According to the American College of Physicians, workplace violence occurs so frequently within the healthcare industry that many workers, unfortunately, consider it a part of their job. Between 2002-2013, the rate of serious workplace violence– defined as acts where staff are required to take days off to recuperate– was more than four times greater in healthcare than in the private industry on average, according to the U.S. Department of Labor. What’s more, according to OSHA, 21% of registered nurses and nursing students have reported being physically assaulted while over 50% verbally abused, all in a 12-month period.
This excessive workplace violence cannot go unaddressed. Multi-purpose audio monitoring solutions can be easily deployed in medical facilities to both protect healthcare staff and streamline operations, making them an attractive choice for integrators and end customers alike.
Hospitals & Surgical Centers
By installing advanced two-way audio monitoring solutions, like the Louroe Electronics’ ASK-4® Kit #501, in patient rooms and nurse stations, hospitals enable nurses to continuously monitor sick patients and communicate without risk of contamination, saving in-person contact for only necessary care visits.
Emergency Rooms & Urgent Care Clinics
Strategically placing Louroe’s microphones, paired with decibel-level threshold alarming throughout the reception and waiting areas, allows for the early detection of security events that require backup such as a hostile guest verbally harassing other patients and staff. Sounds that exceed the set threshold will immediately trigger an alert for security professionals, reducing the overall reaction time for incidences.
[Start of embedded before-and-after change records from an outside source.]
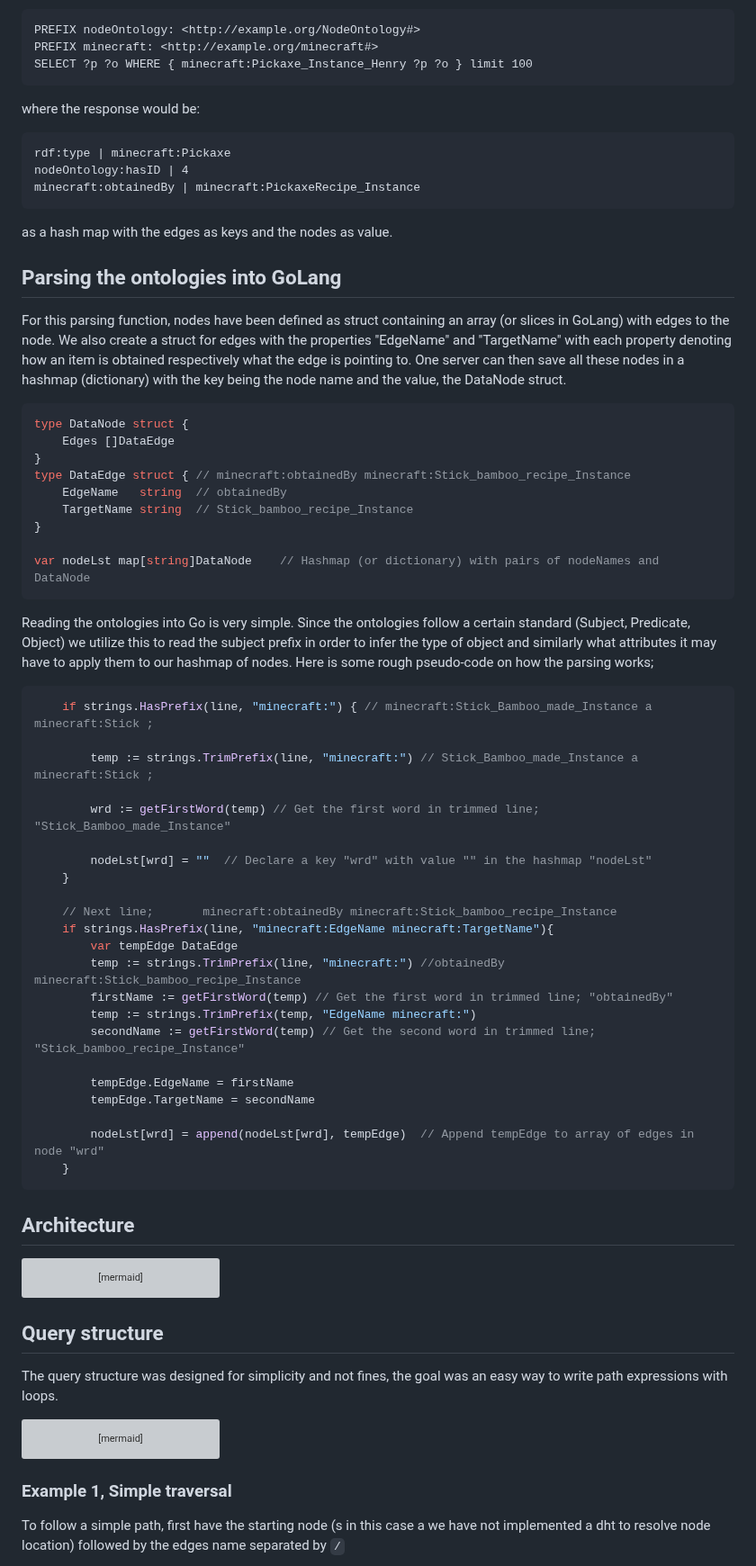
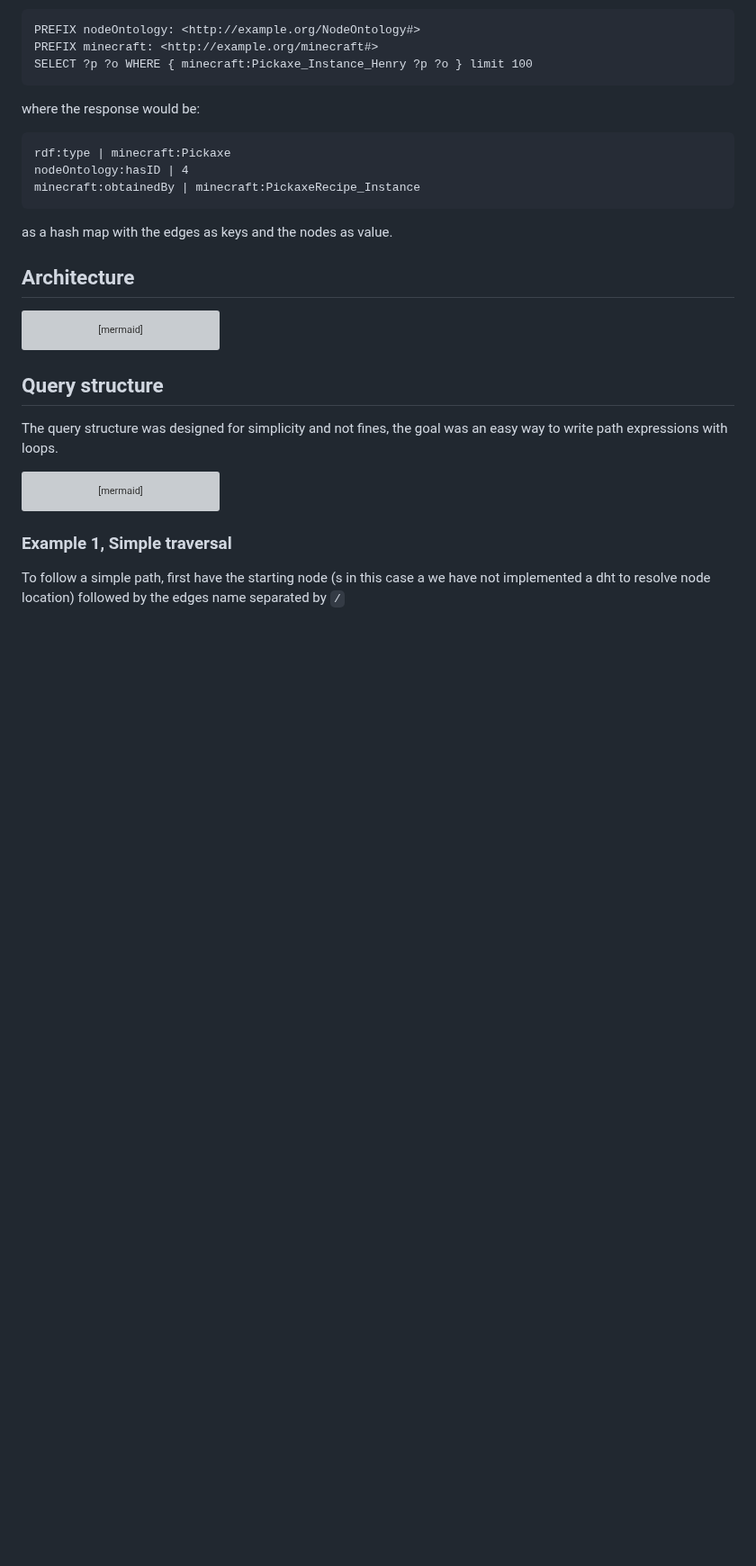
Before and after one commit to d0020e-2024-group-5/Path-Expression-Traversal-System, a Markdown page: README.md, the part around the change. Shown at 90% size. GitHub-like rendering; blank space fills up the shorter version; grey boxes are pictures that could not be loaded.

Commit message:
removed parsing ontologies into GoLang

````diff
--- a/README.md
+++ b/README.md
@@ -512,48 +512,7 @@ minecraft:obtainedBy | minecraft:PickaxeRecipe_Instance
 
 as a hash map with the edges as keys and the nodes as value.
 
-## Parsing the ontologies into GoLang
 
-For this parsing function, nodes have been defined as struct containing an array (or slices in GoLang) with edges to the node. We also create a struct for edges with the properties "EdgeName" and "TargetName" with each property denoting how an item is obtained respectively what the edge is pointing to. One server can then save all these nodes in a hashmap (dictionary) with the key being the node name and the value, the DataNode struct.
-
-```go
-type DataNode struct {
-    Edges []DataEdge
-}
-type DataEdge struct { // minecraft:obtainedBy minecraft:Stick_bamboo_recipe_Instance
-    EdgeName   string  // obtainedBy
-    TargetName string  // Stick_bamboo_recipe_Instance
-}
-
-var nodeLst map[string]DataNode    // Hashmap (or dictionary) with pairs of nodeNames and DataNode
-```
-
-Reading the ontologies into Go is very simple. Since the ontologies follow a certain standard (Subject, Predicate, Object) we utilize this to read the subject prefix in order to infer the type of object and similarly what attributes it may have to apply them to our hashmap of nodes. Here is some rough pseudo-code on how the parsing works;
-
-```go
-    if strings.HasPrefix(line, "minecraft:") { // minecraft:Stick_Bamboo_made_Instance a minecraft:Stick ;
-
-        temp := strings.TrimPrefix(line, "minecraft:") // Stick_Bamboo_made_Instance a minecraft:Stick ;
-
-        wrd := getFirstWord(temp) // Get the first word in trimmed line; "Stick_Bamboo_made_Instance"
-
-        nodeLst[wrd] = ""  // Declare a key "wrd" with value "" in the hashmap "nodeLst"
-    }
-
-    // Next line;       minecraft:obtainedBy minecraft:Stick_bamboo_recipe_Instance
-    if strings.HasPrefix(line, "minecraft:EdgeName minecraft:TargetName"){
-        var tempEdge DataEdge
-        temp := strings.TrimPrefix(line, "minecraft:") //obtainedBy minecraft:Stick_bamboo_recipe_Instance
-        firstName := getFirstWord(temp) // Get the first word in trimmed line; "obtainedBy"
-        temp := strings.TrimPrefix(temp, "EdgeName minecraft:")
-        secondName := getFirstWord(temp) // Get the second word in trimmed line; "Stick_bamboo_recipe_Instance"
-
-        tempEdge.EdgeName = firstName
-        tempEdge.TargetName = secondName
-
-        nodeLst[wrd] = append(nodeLst[wrd], tempEdge)  // Append tempEdge to array of edges in node "wrd"
-    }
-```
 
 ## Architecture
 
````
Doctors’ Offices & Psychiatric Centers
In mental health facilities, Louroe’s microphones paired with decibel-level threshold alarming can be placed throughout common areas and patient rooms. When sounds exceed the set threshold, like loud or unusual vocal patterns, an alert is automatically triggered for facility staff. This allows doctors, nurses, and security officers to safely monitor patients who may be a danger to themselves or others.
1 Durkin, M. (2017, December 15). Hospitals fight back against violence. Retrieved January 15, 2019, from https://acphospitalist.org/archives/2017/12/hospitals-fight-back-against-violence.htm
2 UNITED STATES DEPARTMENT OF LABOR. (n.d.). Retrieved from https://www.osha.gov/dsg/hospitals/workplace_violence.html